Will the Kennedy assassination ever lose its cultural centrality? Even as organic memory of the event fades, new works of pop art like Jackie (2017) and 11.22.63 (2016) attest to the powerful ongoing significance of the event. The slain president turned out to have much more weight dead than living.
Woodrow Wilson once claimed that while men die, ideas live. John F. Kennedy had no ideas but in death he became one. All the zesty confidence and breezy chutzpah of the American century became flesh in JFK, though like him it would never recover from what happened in Dallas. The United States now had a wound that was worthy of Shakespeare, what Don DeLillo memorably called the moment ‘that broke the back of the American century.’
The assassination, with its catalogue of secrets, its endless theories and rituals, its theology of patterns and links, has become a true dead end. The central player in the drama – Lee Harvey Oswald – is a slapstick figure straight out of a Marx brothers movie. Oswald bumbled into history like a child causing chaos in a gift shop. The riddle of his life is how he made a fool out of the greatest power the world had ever seen.
The Kennedy mantle passed to Bobby, who was himself gunned down in 1968. The third brother Ted was the next to have a crack at the big prize in 1980. Asked why he wanted to be president by CBS News’s Roger Mudd, Teddy, agonizingly, had no real answer. Perhaps he wanted to be president because being president was something that happened to people like him. Such is the attitude of the Kennedys, to whom power is an inheritance, an heirloom, a reflex.

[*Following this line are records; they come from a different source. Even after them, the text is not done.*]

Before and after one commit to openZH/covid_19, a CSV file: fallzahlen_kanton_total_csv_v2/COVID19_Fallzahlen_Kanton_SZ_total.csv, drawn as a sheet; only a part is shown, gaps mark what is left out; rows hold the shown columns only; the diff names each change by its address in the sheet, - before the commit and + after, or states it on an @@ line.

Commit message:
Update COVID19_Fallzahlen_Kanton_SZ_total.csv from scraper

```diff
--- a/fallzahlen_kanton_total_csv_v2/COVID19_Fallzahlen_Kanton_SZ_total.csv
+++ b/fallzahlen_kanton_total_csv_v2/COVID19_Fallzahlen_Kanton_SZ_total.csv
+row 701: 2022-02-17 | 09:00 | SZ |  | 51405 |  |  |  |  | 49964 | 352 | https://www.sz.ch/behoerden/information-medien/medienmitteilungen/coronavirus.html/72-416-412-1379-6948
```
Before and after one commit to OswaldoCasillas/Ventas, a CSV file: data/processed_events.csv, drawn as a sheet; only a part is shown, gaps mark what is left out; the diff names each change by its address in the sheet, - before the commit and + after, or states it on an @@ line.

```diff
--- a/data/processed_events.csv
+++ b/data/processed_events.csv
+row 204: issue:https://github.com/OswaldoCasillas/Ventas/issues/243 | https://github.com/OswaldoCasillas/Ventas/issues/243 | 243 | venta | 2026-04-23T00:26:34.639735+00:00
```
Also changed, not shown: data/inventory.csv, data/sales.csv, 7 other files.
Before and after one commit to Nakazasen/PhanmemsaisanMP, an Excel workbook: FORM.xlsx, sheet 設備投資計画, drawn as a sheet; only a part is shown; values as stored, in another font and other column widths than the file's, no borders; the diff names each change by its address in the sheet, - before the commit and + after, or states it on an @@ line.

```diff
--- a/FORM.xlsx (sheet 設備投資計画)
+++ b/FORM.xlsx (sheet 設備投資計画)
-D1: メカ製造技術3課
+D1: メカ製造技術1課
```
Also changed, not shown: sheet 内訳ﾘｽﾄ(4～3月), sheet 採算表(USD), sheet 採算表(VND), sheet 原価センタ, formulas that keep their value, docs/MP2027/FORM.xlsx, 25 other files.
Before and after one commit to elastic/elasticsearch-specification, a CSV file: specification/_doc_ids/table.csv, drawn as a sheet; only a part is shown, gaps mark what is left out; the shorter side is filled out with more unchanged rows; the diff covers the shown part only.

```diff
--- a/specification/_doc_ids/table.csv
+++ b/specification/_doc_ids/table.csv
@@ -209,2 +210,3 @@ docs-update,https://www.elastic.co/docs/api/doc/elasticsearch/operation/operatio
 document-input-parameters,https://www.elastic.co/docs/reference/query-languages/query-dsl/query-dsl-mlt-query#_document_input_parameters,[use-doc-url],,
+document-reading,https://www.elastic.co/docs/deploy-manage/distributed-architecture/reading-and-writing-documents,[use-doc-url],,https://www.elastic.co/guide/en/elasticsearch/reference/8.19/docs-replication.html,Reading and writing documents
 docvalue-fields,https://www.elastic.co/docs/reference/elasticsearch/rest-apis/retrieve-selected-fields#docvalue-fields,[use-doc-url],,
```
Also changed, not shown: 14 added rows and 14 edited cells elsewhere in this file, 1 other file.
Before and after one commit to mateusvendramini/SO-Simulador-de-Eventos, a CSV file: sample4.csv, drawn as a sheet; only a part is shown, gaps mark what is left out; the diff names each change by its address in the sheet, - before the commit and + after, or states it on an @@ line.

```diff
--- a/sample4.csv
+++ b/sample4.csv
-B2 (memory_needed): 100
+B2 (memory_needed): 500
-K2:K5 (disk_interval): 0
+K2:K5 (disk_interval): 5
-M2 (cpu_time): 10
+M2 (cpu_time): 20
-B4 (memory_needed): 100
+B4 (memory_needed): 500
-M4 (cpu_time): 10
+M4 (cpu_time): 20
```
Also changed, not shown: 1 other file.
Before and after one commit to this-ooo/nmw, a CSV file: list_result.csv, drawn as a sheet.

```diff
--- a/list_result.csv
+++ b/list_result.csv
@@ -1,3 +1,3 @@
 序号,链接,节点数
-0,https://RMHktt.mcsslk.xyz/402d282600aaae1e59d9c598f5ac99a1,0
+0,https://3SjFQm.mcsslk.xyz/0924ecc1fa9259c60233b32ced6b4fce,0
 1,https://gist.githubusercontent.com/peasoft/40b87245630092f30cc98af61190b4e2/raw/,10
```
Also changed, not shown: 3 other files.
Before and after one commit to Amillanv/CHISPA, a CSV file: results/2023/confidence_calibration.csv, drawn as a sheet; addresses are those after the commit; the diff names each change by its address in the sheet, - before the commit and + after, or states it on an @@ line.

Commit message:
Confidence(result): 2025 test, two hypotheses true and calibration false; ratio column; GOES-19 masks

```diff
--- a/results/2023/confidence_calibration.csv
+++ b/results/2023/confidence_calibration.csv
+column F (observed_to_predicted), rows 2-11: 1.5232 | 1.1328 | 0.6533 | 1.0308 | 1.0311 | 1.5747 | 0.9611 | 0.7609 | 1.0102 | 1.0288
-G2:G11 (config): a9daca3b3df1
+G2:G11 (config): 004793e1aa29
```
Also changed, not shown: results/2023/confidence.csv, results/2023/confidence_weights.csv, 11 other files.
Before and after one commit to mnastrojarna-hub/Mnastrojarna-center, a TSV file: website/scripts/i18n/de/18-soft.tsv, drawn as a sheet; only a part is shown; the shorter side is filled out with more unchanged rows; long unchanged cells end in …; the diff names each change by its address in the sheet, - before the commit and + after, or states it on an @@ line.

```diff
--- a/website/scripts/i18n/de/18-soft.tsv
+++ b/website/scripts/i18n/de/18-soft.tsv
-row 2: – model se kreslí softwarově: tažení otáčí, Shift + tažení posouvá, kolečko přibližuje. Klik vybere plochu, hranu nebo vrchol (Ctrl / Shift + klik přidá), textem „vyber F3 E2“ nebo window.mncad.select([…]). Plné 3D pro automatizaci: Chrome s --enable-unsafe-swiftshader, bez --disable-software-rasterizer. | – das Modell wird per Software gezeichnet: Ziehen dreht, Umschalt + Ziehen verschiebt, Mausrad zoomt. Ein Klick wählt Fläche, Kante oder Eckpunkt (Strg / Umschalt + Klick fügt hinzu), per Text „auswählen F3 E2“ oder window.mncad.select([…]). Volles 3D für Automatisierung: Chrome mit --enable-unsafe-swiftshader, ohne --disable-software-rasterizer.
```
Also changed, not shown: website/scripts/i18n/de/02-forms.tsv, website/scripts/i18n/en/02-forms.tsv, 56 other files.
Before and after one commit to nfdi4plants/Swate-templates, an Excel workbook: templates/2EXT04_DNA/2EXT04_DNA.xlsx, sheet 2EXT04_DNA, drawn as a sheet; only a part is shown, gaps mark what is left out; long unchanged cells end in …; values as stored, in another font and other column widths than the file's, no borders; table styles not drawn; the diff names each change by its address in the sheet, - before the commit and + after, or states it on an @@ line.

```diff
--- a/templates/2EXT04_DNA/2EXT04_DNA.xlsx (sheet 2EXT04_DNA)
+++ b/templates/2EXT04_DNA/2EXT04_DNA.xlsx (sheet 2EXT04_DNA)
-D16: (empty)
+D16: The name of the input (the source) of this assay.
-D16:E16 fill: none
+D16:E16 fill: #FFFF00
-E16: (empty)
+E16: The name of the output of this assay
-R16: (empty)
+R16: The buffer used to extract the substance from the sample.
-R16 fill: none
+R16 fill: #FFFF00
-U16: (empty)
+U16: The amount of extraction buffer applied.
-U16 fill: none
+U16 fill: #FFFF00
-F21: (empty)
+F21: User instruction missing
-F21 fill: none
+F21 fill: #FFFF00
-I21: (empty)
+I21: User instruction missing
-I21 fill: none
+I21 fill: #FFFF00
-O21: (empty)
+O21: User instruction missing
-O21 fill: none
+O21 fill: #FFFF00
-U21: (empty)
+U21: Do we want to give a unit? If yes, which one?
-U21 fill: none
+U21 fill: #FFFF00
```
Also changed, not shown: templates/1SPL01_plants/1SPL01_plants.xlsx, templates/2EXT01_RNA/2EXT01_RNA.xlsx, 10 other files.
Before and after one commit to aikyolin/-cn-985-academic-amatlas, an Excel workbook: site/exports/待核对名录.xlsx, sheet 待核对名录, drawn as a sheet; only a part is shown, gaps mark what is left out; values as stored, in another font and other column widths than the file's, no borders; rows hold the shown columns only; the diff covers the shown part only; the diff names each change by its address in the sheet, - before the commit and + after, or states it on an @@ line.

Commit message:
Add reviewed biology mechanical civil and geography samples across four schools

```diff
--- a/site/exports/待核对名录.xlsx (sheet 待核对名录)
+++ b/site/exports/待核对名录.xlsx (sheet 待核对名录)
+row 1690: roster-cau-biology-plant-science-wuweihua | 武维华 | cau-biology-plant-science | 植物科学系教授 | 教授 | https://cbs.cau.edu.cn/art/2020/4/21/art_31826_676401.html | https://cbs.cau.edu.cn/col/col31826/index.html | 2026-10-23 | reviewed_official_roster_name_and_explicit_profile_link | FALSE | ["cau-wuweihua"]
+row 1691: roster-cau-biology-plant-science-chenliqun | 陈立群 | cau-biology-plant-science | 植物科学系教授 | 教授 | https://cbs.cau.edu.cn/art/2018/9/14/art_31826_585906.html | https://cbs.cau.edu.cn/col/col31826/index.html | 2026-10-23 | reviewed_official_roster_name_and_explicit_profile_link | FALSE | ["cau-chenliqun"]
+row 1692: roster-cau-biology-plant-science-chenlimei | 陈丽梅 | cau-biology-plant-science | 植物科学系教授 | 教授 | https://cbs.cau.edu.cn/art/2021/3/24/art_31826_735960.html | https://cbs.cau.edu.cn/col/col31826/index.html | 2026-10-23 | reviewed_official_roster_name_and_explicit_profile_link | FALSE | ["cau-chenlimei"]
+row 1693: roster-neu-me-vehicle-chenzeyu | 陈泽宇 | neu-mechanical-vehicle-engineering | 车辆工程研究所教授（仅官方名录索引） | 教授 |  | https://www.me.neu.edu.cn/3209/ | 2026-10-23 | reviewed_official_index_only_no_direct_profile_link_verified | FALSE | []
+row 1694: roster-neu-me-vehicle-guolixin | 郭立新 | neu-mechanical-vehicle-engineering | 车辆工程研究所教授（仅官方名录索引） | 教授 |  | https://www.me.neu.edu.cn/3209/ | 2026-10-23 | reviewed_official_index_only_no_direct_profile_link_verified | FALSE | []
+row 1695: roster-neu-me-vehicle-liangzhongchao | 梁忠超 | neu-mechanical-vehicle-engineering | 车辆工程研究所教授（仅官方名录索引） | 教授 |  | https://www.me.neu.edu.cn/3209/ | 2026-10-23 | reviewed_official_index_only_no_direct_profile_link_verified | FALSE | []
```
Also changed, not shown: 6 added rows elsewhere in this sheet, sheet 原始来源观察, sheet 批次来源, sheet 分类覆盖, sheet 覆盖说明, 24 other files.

He wasn’t the only one to be upended by the Kennedy banana skin. The JFK mythos has mesmerized the Democratic party ever since. Bill Clinton surely had the self-image of a Kennedy-style womanizer, even though he was seducing chubby interns rather than Hollywood starlets. Barack Obama was undoubtedly the coolest president since Kennedy. Both blended youthful vitality, sharp tailoring and a strutting, know-it-all confidence into an ultra-creditable package for the mass media. Kennedy and Obama made their supporters feel good about themselves (to the point of smugness) and both believed that gorgeous rhetoric was a better tool with which to shape an era than the gritty matter of actually legislating.
Like Kennedy in Cuba and Vietnam, Obama blundered in Syria. Away from the undoubted style and eloquence, there is the same terrible legacy: the abuse, misuse and non-use of American power, with stacks of corpses to show for these errors. Not that many people can look past the eloquence or the style. As Jack put it to Gore Vidal after the Bay of Pigs fiasco: ‘In this job, the worse you fuck up, the higher the ratings.’
The legacy of Kennedy, slavishly followed by the Clintons and Obama, is a belief that if you have enough intelligent people in the room you can solve almost any problem. This is a suave, patrician kind of politics. Gather together the most impressive fellows, all self-assurance and valuable connections – fellows who know how things ‘really work’ – who are happy to conduct business in between conversations about their Harvard days, and let them sort it all out. History is just something unpleasant that happens to other people.
Eventually these administrations make half the country feel stupid. As such Richard Nixon and Donald Trump, in their 1968 and 2016 guises as fiery tribunes of middle-American thickos, were natural democratic reactions to the ironic self-regard of the Kennedy brothers and Barack Obama.
JFK’s brutal murder was a terrible moment for America and, perversely, the best thing that could have happened to the Kennedy family. The Camelot that paid the tragic levy of blood (twice) in the service of the Republic is a powerful legend that no committee room PR operation can ever hope to match.
All Democrats are measured against this myth of confidence and promise, with Beto O’Rourke the latest to fall short of it. For all Clinton and Obama’s mimicry they were never quite adequate as successors to Kennedy either. Bill was too gangly, too southern, too eager to please; Barack was too serious, too cerebral, too pompous.
Impressionists are never as good as the real thing. The future of the Democratic party at the national level isn’t Beto or Kamala Harris. It’s Jack Kennedy Schlossberg, JFK’s grandson. With the scintillatingly crisp hair and angular profile of a man who was born to be photographed, Schlossberg looks as if he were designed, engineered and conditioned for optimum media salivation.
As his grandfather once showed, there isn’t much more to the presidency than that.